MATERIAL PROVIDED -
-- Opening Marker --
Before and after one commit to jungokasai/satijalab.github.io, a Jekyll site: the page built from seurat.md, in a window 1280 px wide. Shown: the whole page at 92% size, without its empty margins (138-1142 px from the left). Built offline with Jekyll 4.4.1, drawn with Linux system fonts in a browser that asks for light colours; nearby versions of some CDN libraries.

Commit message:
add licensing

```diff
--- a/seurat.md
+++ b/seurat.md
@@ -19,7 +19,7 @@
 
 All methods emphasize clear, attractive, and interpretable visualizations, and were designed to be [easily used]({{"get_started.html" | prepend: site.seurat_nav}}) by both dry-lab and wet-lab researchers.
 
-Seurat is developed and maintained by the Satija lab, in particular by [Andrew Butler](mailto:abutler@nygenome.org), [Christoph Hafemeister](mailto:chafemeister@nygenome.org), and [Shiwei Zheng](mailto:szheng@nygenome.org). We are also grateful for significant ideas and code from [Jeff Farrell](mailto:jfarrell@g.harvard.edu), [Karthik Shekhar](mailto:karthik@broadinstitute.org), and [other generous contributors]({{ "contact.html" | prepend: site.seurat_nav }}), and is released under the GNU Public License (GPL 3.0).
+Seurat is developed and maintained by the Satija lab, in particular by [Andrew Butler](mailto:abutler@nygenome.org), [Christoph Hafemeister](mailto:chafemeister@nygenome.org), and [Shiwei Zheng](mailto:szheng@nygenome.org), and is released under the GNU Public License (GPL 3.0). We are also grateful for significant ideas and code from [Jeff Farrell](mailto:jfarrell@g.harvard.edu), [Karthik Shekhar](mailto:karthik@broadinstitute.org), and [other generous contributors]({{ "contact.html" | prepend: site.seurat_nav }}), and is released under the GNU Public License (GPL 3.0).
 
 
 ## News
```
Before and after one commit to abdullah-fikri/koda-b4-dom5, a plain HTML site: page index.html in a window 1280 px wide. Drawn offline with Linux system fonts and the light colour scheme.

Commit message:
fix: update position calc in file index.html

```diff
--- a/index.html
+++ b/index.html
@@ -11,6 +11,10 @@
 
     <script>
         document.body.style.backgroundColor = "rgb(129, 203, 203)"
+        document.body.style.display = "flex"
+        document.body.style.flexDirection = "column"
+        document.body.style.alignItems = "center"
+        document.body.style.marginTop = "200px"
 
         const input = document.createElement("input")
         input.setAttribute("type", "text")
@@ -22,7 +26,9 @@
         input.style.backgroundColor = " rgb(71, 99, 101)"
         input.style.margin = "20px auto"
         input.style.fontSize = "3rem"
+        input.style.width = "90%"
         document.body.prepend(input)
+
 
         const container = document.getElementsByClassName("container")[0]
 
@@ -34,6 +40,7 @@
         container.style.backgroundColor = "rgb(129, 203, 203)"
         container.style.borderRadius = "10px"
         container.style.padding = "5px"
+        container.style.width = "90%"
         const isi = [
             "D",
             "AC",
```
-- Closing Marker --
INSTRUCTIONS TO FOLLOW - Without skipping a line, retype the full listing.

EXPECTED ANSWER -
Before and after one commit to jungokasai/satijalab.github.io, a Jekyll site: the page built from seurat.md, in a window 1280 px wide. Shown: the whole page at 92% size, without its empty margins (138-1142 px from the left). Built offline with Jekyll 4.4.1, drawn with Linux system fonts in a browser that asks for light colours; nearby versions of some CDN libraries.

Commit message:
add licensing

```diff
--- a/seurat.md
+++ b/seurat.md
@@ -19,7 +19,7 @@
 
 All methods emphasize clear, attractive, and interpretable visualizations, and were designed to be [easily used]({{"get_started.html" | prepend: site.seurat_nav}}) by both dry-lab and wet-lab researchers.
 
-Seurat is developed and maintained by the Satija lab, in particular by [Andrew Butler](mailto:abutler@nygenome.org), [Christoph Hafemeister](mailto:chafemeister@nygenome.org), and [Shiwei Zheng](mailto:szheng@nygenome.org). We are also grateful for significant ideas and code from [Jeff Farrell](mailto:jfarrell@g.harvard.edu), [Karthik Shekhar](mailto:karthik@broadinstitute.org), and [other generous contributors]({{ "contact.html" | prepend: site.seurat_nav }}), and is released under the GNU Public License (GPL 3.0).
+Seurat is developed and maintained by the Satija lab, in particular by [Andrew Butler](mailto:abutler@nygenome.org), [Christoph Hafemeister](mailto:chafemeister@nygenome.org), and [Shiwei Zheng](mailto:szheng@nygenome.org), and is released under the GNU Public License (GPL 3.0). We are also grateful for significant ideas and code from [Jeff Farrell](mailto:jfarrell@g.harvard.edu), [Karthik Shekhar](mailto:karthik@broadinstitute.org), and [other generous contributors]({{ "contact.html" | prepend: site.seurat_nav }}), and is released under the GNU Public License (GPL 3.0).
 
 
 ## News
```
Before and after one commit to abdullah-fikri/koda-b4-dom5, a plain HTML site: page index.html in a window 1280 px wide. Drawn offline with Linux system fonts and the light colour scheme.

Commit message:
fix: update position calc in file index.html

```diff
--- a/index.html
+++ b/index.html
@@ -11,6 +11,10 @@
 
     <script>
         document.body.style.backgroundColor = "rgb(129, 203, 203)"
+        document.body.style.display = "flex"
+        document.body.style.flexDirection = "column"
+        document.body.style.alignItems = "center"
+        document.body.style.marginTop = "200px"
 
         const input = document.createElement("input")
         input.setAttribute("type", "text")
@@ -22,7 +26,9 @@
         input.style.backgroundColor = " rgb(71, 99, 101)"
         input.style.margin = "20px auto"
         input.style.fontSize = "3rem"
+        input.style.width = "90%"
         document.body.prepend(input)
+
 
         const container = document.getElementsByClassName("container")[0]
 
@@ -34,6 +40,7 @@
         container.style.backgroundColor = "rgb(129, 203, 203)"
         container.style.borderRadius = "10px"
         container.style.padding = "5px"
+        container.style.width = "90%"
         const isi = [
             "D",
             "AC",
```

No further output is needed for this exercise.